In Hawaii, “chili peppa water,” which is a blend of what it sounds like, is found on every local restaurant table next to the pepper and salt.

Throughout the United States, chili pepper sauce has a large following, mainly through the sale of Tabasco sauce, manufactured in Louisiana and sold in tiny bottles internationally, and used to season meat, egg and red kidney bean dishes, sauces and a number of cocktails, including the ever-fashionable Bloody Mary. Not long ago, for a year or so, chili sauce even out sold ketchup in the States.

Just as different ingredients are added to the peppers from place to place, there are widely varying ways of preparing the sauces.

Tabasco is fermented in barrels for three years or longer, while in Thailand, the major ingredients — chili, flour and tomato paste — are merely blended together and there is no fermentation involved.

Tabasco tastes somewhat sourer and, in fact, is hotter. It’s in the use of unprocessed, fresh, ripe chilis where Thailand rings all the loudest bells.

Thais also like their sauce free-flowing, where in other countries around the region, the thicker and slower, the better.

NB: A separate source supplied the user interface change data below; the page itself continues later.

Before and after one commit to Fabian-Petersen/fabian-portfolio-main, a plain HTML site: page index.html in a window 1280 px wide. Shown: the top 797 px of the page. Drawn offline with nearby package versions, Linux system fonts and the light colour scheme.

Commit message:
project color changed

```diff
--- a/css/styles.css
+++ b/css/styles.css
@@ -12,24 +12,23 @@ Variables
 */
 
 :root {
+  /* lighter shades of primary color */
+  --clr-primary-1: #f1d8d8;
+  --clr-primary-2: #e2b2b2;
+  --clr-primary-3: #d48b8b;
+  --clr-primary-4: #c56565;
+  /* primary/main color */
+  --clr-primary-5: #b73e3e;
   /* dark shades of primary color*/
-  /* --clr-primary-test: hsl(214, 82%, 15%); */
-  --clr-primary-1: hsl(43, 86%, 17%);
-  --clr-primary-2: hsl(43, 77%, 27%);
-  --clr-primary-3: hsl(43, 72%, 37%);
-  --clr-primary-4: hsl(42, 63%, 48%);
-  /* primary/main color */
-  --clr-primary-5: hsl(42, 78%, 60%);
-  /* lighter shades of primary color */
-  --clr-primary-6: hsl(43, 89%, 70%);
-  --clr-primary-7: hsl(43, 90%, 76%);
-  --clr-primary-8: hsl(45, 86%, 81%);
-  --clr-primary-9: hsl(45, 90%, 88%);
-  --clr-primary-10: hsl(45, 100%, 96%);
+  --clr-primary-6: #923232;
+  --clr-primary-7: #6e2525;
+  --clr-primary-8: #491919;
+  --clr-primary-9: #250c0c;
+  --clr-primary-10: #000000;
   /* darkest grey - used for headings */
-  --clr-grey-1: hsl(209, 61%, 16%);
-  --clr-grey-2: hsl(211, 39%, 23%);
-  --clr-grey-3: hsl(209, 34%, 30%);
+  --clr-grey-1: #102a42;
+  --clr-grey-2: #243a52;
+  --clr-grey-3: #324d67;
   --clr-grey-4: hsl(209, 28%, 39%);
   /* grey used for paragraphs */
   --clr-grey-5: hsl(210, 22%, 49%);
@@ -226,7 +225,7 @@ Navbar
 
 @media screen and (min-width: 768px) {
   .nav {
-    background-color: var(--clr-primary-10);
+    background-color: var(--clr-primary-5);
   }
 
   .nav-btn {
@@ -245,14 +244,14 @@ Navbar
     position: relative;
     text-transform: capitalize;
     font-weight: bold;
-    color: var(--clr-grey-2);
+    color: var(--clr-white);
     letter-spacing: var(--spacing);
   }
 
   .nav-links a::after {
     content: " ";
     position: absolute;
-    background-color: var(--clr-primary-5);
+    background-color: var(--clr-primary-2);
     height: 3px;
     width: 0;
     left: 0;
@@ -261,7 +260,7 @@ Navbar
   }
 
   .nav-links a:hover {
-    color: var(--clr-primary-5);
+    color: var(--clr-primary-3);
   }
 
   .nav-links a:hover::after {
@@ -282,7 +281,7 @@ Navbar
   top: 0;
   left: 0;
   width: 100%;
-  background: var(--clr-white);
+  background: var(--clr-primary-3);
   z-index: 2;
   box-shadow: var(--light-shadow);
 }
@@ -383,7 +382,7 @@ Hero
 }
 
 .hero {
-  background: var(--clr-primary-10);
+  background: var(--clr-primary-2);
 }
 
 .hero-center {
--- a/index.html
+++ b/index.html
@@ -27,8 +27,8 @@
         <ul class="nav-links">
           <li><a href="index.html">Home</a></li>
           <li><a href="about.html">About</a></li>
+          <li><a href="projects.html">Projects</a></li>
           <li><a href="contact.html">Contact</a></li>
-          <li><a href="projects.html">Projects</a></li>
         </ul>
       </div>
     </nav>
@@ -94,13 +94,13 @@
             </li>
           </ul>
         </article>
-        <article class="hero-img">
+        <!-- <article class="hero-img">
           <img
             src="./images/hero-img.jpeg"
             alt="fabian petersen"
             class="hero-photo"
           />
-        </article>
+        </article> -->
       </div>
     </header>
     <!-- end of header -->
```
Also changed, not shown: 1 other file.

Chili peppers are now believed to be a possible medical miracle. Not only does the consumption of a single pepper provide a full day’s supply of beta-carotene and nearly twice the recommended daily allowance of Vitamin C for an adult, but also that magic ingredient called capsaicin, a compound found in the vegetable, controls pain and makes you feel better. What’s that? Makes me feel better?

Consider what happens when you bite into a chili pepper. You think you have Shock and Awe in your mouth, with smart (dumb) bombs going off from lips to gums to tongue and throat. You’re certain that your taste buds have been defoliated. You break into a sweat and reach for your water glass to put out the fire. (A futile exercise, because capsaicin is barely soluble in water. Best thing is to drink milk because casein, one of the proteins in milk, specifically and directly counteracts the effects of capsaicin. Others swear by water mixed with a dash of salt.) Your eyes water and your nasal passages flood.

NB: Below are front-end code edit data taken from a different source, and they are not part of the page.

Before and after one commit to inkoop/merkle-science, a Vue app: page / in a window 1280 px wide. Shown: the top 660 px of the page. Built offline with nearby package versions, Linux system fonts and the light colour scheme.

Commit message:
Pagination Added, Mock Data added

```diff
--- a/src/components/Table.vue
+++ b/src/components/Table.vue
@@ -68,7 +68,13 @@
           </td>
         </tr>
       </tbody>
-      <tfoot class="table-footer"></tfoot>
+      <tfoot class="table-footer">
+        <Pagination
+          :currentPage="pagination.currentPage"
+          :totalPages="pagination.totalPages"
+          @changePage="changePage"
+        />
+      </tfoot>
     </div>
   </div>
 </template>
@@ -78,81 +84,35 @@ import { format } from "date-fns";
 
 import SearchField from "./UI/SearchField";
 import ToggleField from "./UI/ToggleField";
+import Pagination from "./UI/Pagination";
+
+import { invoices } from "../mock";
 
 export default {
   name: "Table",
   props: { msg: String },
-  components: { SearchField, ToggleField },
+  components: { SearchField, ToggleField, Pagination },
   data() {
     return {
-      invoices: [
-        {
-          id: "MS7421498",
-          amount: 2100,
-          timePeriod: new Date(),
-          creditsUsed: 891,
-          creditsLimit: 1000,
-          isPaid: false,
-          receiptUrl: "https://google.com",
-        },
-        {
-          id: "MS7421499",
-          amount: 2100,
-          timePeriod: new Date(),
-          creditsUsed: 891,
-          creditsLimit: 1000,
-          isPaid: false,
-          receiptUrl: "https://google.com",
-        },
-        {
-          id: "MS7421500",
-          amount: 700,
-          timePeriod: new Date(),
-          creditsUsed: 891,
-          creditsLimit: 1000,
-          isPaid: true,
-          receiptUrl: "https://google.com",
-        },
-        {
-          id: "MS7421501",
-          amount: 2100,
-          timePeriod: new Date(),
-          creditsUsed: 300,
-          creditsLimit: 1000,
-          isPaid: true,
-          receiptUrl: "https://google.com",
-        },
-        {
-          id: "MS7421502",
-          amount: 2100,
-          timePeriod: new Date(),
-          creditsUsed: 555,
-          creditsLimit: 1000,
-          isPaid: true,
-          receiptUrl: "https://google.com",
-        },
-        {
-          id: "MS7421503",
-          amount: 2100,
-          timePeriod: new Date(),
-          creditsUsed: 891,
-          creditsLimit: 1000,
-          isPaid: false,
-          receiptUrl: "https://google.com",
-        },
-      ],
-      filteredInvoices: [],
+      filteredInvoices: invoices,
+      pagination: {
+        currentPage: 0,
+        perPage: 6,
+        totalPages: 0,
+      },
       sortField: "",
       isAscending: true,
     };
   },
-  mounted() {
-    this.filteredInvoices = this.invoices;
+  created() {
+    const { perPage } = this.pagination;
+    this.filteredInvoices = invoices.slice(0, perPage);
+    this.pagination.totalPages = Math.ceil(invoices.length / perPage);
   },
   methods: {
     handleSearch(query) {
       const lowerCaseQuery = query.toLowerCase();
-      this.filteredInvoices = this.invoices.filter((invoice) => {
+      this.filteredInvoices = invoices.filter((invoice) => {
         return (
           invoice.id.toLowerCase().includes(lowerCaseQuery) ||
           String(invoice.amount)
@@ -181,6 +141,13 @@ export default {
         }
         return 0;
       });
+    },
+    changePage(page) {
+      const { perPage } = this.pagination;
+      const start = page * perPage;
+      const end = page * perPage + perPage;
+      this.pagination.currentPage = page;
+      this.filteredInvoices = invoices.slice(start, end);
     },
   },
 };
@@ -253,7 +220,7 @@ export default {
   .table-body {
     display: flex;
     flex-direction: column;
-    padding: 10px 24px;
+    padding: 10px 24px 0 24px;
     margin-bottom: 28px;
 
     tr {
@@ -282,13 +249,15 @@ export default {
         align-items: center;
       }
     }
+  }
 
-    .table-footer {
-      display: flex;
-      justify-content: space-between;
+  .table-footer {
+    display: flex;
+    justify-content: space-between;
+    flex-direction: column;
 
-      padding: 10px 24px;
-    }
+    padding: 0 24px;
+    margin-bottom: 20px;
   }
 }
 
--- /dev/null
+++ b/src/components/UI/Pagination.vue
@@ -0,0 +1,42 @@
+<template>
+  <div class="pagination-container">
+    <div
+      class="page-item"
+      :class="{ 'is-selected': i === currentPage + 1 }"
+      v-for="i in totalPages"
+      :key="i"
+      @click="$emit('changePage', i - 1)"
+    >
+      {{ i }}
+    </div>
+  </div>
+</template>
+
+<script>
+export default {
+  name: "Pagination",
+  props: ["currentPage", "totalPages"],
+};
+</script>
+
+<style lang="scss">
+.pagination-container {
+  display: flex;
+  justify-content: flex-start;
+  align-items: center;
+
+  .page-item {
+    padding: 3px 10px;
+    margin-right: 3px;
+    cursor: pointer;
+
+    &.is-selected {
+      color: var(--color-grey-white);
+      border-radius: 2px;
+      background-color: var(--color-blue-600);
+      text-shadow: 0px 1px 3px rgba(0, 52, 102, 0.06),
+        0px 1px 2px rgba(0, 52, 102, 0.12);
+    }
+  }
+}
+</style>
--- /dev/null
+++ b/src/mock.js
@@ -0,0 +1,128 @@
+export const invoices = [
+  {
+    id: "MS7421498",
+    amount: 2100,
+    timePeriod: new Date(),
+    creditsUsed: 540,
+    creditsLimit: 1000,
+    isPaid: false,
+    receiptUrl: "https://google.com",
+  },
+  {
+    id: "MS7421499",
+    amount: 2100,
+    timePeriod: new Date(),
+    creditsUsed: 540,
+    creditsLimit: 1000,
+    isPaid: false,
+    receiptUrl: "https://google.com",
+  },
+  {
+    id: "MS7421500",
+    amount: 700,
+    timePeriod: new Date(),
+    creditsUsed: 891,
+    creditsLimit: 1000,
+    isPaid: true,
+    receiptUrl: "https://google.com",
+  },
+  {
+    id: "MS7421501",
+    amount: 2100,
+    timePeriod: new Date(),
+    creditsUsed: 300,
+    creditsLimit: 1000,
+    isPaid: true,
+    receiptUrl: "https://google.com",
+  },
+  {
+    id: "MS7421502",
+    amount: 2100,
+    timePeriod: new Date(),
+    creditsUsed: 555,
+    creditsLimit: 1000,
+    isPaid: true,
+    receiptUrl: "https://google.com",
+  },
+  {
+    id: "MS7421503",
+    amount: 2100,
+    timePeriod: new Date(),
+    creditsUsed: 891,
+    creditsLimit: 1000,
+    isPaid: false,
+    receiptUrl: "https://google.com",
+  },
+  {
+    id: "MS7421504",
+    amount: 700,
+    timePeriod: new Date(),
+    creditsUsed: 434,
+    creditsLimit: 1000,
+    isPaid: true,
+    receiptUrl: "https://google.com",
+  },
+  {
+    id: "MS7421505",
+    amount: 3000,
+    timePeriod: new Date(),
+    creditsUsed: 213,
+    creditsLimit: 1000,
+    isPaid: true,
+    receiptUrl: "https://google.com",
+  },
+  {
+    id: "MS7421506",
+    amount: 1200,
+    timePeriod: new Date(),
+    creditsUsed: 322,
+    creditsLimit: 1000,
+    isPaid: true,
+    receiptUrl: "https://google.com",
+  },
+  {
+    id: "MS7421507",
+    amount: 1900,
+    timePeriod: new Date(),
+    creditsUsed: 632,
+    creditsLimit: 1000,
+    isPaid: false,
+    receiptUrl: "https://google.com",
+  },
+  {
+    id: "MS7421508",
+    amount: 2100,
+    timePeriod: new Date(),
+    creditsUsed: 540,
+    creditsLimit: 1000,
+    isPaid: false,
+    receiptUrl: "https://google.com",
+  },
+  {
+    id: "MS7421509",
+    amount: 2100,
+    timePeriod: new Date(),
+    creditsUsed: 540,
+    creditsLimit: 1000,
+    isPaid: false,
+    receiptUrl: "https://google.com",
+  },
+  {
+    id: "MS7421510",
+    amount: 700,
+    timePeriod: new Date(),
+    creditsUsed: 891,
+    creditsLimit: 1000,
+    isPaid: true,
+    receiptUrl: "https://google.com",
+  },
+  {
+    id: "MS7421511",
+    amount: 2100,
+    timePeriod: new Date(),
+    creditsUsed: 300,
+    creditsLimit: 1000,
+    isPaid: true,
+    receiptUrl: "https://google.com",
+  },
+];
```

At the same time, there may come a strange relief, a beneficial side effect. The messages sent to your brain are similar to those which mark pain and the brain responds to these by stimulating the secretion of extra endorphins, natural opiates that give pleasure. The endorphins then sooth or reduce existing pain not only in the mouth, but also throughout the body.

So far, studies suggest capsaicin reduces pain associated with arthritis, diabetes, muscle and joint problems, cluster headaches and phantom limbs. A study done at the famed Mayo Clinic in the United States further suggests that it reduces pain from post-surgical scars.

Thus, many people who suffer from chronic pain are now being advised to eat spicy food, either as an alternative or as a supplement to analgesics. It is, then, quite literally, fighting fire with fire.

Chili peppers possess other medicinal advantages. They alleviate symptoms of the common cold by breaking up congestion and keeping the airways clear. (Did you notice that your nose and eyes started running when you broke out in that initial sweat? A capsaicin nose spray is now being considered to relieve headaches and migraines.)

Chili peppers also increase your metabolic rate — contributing to the success of a weight-loss program — contain an anti-oxidant that lowers the “bad” cholesterol and scientists at the famed Max Planck Institute in Germany confirm Capsicum can prevent the formation of blood clots by lengthening the time it takes blood to coagulate.

My Thai chef friend, who is reading over my shoulder as I write this, is calling me the Thai equivalent of wimp. She keeps a jar of dried seeds in my kitchen and casually dumps them into soups and onto noodle and rice dishes in a manner that seems suicidal.

“Getting to like chili peppers is like playing with fire,” said Dr. Paul Rozin, a psychologist at the University of Pennsylvania in the United States. “Humans tend to put themselves voluntarily in situations which their body tells them to avoid — but humans tend to get pleasures out of these things, such as eating chili peppers or going on roller coaster rides. We are the only species that enjoys such things. No one has ever found an animal that likes to frighten itself.”